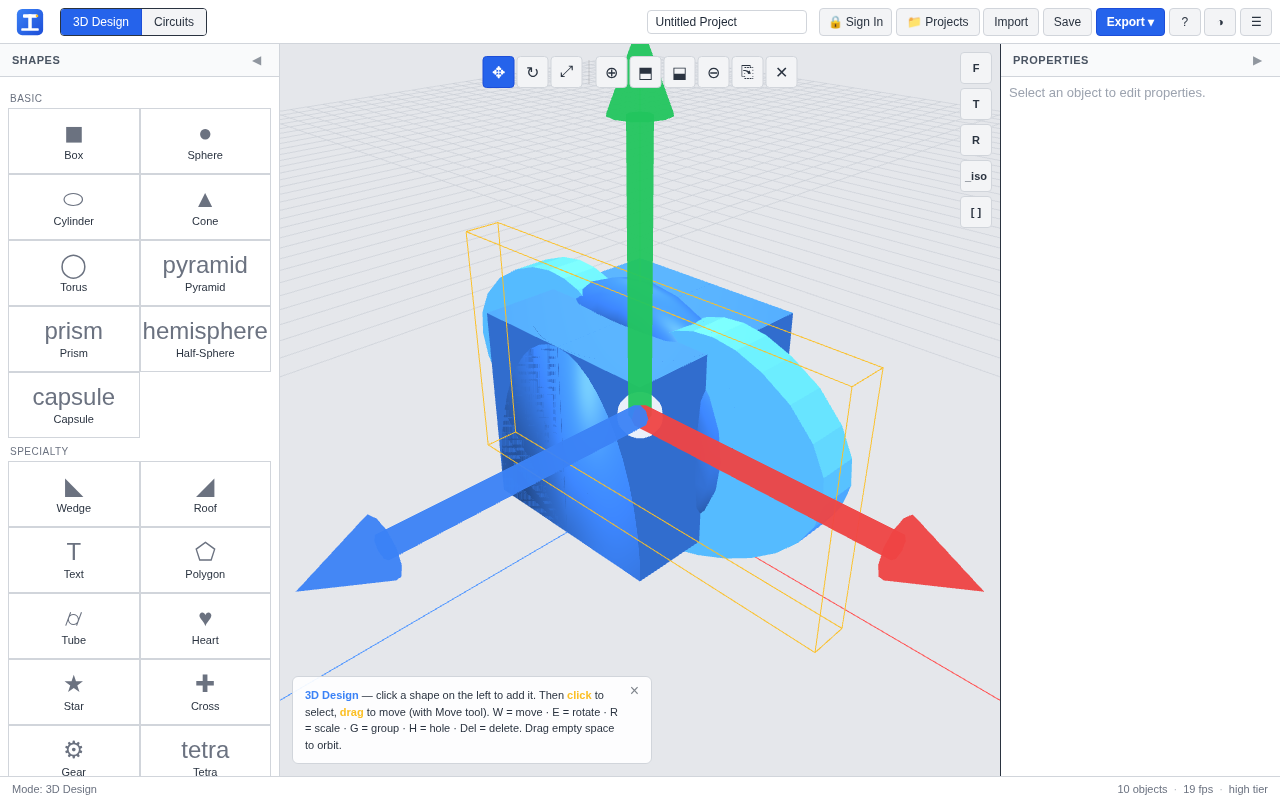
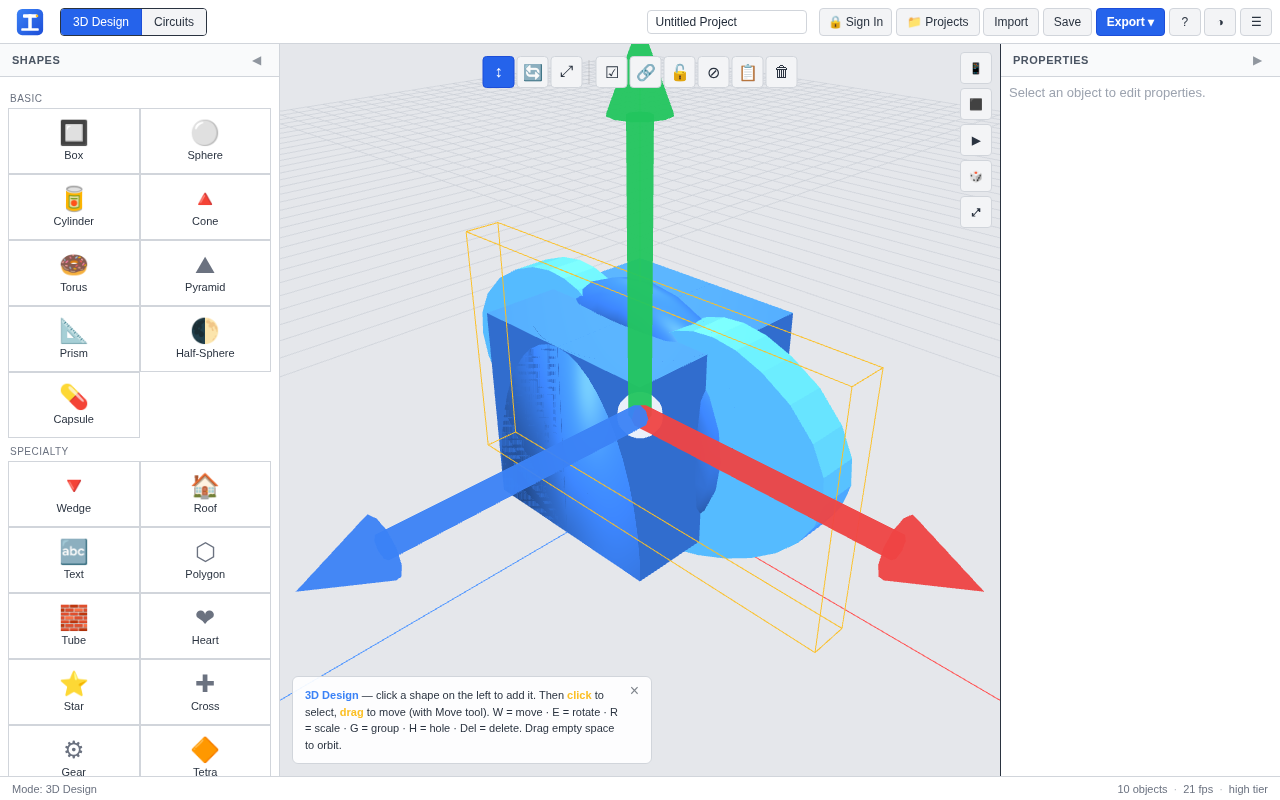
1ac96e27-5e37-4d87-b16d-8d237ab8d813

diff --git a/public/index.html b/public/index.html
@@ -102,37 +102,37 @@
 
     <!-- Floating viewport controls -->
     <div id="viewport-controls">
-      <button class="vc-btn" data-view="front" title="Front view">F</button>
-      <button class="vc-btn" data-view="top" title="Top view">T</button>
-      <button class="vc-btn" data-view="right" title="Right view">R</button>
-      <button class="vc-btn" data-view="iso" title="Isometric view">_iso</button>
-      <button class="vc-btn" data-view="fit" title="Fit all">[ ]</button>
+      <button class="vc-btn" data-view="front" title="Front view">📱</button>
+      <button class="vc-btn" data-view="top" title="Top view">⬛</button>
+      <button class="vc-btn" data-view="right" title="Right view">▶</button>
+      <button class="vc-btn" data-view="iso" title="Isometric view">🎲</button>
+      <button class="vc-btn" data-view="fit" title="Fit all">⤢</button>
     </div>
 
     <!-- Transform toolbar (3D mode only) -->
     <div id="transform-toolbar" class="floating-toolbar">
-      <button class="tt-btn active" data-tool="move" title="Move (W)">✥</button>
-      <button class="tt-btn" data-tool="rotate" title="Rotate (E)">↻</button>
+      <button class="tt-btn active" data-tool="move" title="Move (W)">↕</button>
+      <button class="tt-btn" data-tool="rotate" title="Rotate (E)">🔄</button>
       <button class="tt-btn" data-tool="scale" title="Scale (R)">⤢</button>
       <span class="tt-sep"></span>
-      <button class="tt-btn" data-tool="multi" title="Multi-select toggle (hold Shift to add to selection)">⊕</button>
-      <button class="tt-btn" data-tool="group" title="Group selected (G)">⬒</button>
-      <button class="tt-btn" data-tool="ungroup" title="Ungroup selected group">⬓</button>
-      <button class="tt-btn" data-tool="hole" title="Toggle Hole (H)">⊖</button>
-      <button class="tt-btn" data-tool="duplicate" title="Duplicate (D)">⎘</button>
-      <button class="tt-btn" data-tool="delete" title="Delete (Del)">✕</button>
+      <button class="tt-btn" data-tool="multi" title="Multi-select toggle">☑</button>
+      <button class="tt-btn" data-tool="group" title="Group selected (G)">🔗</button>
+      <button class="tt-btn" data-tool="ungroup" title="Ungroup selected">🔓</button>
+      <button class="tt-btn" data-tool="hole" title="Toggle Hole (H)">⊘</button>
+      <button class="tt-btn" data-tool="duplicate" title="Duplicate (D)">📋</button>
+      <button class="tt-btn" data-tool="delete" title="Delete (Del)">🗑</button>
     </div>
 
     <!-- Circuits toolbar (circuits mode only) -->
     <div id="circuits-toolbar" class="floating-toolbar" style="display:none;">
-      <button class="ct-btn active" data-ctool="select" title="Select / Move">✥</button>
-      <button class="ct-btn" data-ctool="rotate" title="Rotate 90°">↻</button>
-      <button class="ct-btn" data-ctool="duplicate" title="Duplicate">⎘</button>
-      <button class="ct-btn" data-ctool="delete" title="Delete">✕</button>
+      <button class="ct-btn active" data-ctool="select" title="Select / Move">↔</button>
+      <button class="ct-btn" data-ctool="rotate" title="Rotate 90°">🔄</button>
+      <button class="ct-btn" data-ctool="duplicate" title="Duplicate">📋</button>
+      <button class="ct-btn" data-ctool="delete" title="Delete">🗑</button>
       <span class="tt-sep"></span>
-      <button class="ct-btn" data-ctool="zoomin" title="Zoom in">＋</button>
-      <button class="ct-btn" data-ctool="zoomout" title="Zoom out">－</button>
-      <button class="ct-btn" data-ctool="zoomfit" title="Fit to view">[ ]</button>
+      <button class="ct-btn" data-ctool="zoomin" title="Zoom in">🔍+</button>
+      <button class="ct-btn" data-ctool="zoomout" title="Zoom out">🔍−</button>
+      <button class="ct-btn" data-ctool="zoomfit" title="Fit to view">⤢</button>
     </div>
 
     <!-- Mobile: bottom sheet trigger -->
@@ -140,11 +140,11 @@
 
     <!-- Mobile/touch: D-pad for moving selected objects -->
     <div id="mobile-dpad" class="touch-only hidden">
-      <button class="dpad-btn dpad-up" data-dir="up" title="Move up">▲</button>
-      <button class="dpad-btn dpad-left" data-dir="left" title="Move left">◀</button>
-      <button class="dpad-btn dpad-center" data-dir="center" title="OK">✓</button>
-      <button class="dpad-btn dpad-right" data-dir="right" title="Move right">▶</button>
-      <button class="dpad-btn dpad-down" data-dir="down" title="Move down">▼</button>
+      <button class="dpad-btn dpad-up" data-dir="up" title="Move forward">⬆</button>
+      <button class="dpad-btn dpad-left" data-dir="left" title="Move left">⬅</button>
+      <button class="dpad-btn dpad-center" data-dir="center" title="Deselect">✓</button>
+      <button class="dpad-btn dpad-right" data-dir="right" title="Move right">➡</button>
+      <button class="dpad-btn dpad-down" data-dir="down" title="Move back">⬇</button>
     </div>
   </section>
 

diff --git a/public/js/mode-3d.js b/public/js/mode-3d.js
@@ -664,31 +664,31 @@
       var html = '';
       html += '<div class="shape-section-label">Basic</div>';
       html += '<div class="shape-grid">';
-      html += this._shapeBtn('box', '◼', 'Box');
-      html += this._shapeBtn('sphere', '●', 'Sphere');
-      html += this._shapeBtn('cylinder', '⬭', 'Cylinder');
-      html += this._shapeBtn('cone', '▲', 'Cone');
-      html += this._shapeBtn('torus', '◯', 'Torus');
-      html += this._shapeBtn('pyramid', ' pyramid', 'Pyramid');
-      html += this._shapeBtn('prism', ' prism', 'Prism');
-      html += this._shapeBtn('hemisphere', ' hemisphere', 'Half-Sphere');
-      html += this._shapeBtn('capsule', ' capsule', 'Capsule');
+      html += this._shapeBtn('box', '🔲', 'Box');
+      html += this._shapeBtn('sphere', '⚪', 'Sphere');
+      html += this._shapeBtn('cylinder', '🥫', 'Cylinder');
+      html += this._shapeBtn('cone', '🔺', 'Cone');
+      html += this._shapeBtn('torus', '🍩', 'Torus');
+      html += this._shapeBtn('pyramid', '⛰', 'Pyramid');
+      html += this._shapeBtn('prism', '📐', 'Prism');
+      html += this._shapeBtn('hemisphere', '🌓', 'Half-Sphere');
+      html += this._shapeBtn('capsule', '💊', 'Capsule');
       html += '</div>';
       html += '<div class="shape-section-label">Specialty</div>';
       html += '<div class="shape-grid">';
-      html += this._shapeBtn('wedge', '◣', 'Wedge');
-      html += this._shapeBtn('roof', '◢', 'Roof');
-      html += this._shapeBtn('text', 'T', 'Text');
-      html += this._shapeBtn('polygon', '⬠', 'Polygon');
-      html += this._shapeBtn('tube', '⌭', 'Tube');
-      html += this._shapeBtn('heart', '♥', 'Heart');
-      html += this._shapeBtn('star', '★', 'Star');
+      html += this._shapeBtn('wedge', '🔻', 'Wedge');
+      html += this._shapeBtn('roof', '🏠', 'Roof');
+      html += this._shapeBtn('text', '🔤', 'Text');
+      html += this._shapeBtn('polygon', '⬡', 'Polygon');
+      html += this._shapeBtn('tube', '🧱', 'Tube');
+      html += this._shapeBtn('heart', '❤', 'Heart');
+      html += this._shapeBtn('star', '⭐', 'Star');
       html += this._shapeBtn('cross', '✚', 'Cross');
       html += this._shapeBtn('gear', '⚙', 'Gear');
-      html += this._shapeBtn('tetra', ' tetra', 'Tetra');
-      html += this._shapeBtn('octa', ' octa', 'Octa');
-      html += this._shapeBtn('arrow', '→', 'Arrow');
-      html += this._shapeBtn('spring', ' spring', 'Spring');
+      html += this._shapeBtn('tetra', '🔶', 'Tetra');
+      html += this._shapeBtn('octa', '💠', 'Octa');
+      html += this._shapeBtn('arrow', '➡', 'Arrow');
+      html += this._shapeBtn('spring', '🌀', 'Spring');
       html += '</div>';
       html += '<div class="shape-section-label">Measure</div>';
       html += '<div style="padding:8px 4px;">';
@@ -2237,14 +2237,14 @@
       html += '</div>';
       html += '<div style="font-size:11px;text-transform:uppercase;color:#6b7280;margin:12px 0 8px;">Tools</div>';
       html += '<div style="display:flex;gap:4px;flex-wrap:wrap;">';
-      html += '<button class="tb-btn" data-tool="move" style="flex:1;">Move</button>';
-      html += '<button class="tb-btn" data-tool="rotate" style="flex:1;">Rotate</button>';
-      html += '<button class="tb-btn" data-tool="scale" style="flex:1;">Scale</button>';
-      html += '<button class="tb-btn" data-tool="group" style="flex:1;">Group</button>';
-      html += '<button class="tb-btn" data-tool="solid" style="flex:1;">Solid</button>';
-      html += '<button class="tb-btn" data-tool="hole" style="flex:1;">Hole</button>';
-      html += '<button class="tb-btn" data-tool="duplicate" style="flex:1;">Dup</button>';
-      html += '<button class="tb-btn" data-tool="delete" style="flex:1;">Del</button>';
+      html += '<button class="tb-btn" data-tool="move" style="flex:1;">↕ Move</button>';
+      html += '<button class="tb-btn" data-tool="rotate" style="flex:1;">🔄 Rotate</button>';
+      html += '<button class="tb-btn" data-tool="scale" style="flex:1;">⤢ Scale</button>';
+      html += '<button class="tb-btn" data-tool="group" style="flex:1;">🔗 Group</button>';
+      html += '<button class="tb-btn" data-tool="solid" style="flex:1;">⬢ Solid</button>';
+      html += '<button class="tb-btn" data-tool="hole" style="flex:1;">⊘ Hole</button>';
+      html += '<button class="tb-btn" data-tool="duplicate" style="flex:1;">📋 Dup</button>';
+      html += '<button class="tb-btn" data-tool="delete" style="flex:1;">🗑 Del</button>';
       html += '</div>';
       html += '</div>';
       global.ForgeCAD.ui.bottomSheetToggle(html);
--------
=== To do ===
When the line with "this._shapeBtn('roof', '🏠', 'Roof');" is reached in the data above, start copying there, and copy each line exactly until the line with "this._shapeBtn('star', '⭐', 'Star');" has been copied; copy nothing else.

=== Solution to this task ===
+      html += this._shapeBtn('roof', '🏠', 'Roof');
+      html += this._shapeBtn('text', '🔤', 'Text');
+      html += this._shapeBtn('polygon', '⬡', 'Polygon');
+      html += this._shapeBtn('tube', '🧱', 'Tube');
+      html += this._shapeBtn('heart', '❤', 'Heart');
+      html += this._shapeBtn('star', '⭐', 'Star');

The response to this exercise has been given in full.